* WORK ORDER *
Without including any pictures, write out all the entries exactly.

* DATA FOR THIS EXERCISE *
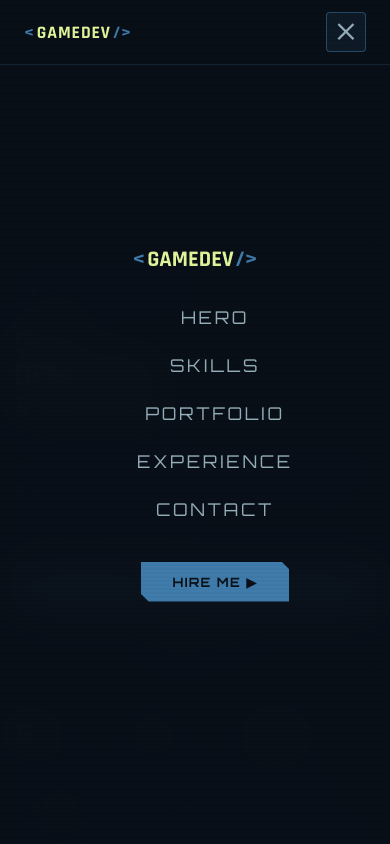
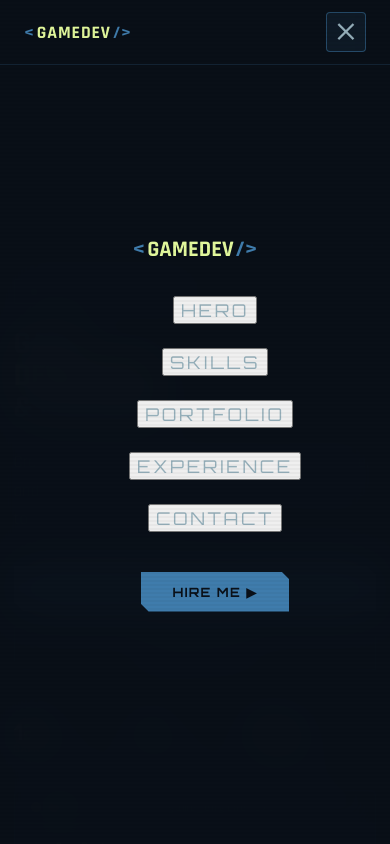
Before and after one commit to devv1nce/vden.me, a React (Create React App) app: page / in a window 390 px wide. Both pictures are taken after a click on the button "menu". Shown: the top 844 px of the page. Built offline with nearby package versions, Linux system fonts and the light colour scheme.

Commit message:
Update MobileNav.jsx
There was a <a> tag w/o href

```diff
--- a/src/components/Navbar/MobileNav/MobileNav.jsx
+++ b/src/components/Navbar/MobileNav/MobileNav.jsx
@@ -18,9 +18,9 @@ const MobileNav = ({ isOpen, toggleMenu }) => {
         <ul>
           {["hero","skills","portfolio","work-exp","contact"].map((id) => (
             <li key={id}>
-              <a onClick={() => handleScroll(id)} className="menu-item">
+              <button onClick={() => handleScroll(id)} className="menu-item">
                 {id === "work-exp" ? "Experience" : id.charAt(0).toUpperCase() + id.slice(1)}
-              </a>
+              </button>
             </li>
           ))}
           <button className="contact-btn">HIRE ME ▶</button>
```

* RESPONSE TO THIS EXERCISE *
Before and after one commit to devv1nce/vden.me, a React (Create React App) app: page / in a window 390 px wide. Both pictures are taken after a click on the button "menu". Shown: the top 844 px of the page. Built offline with nearby package versions, Linux system fonts and the light colour scheme.

Commit message:
Update MobileNav.jsx
There was a <a> tag w/o href

```diff
--- a/src/components/Navbar/MobileNav/MobileNav.jsx
+++ b/src/components/Navbar/MobileNav/MobileNav.jsx
@@ -18,9 +18,9 @@ const MobileNav = ({ isOpen, toggleMenu }) => {
         <ul>
           {["hero","skills","portfolio","work-exp","contact"].map((id) => (
             <li key={id}>
-              <a onClick={() => handleScroll(id)} className="menu-item">
+              <button onClick={() => handleScroll(id)} className="menu-item">
                 {id === "work-exp" ? "Experience" : id.charAt(0).toUpperCase() + id.slice(1)}
-              </a>
+              </button>
             </li>
           ))}
           <button className="contact-btn">HIRE ME ▶</button>
```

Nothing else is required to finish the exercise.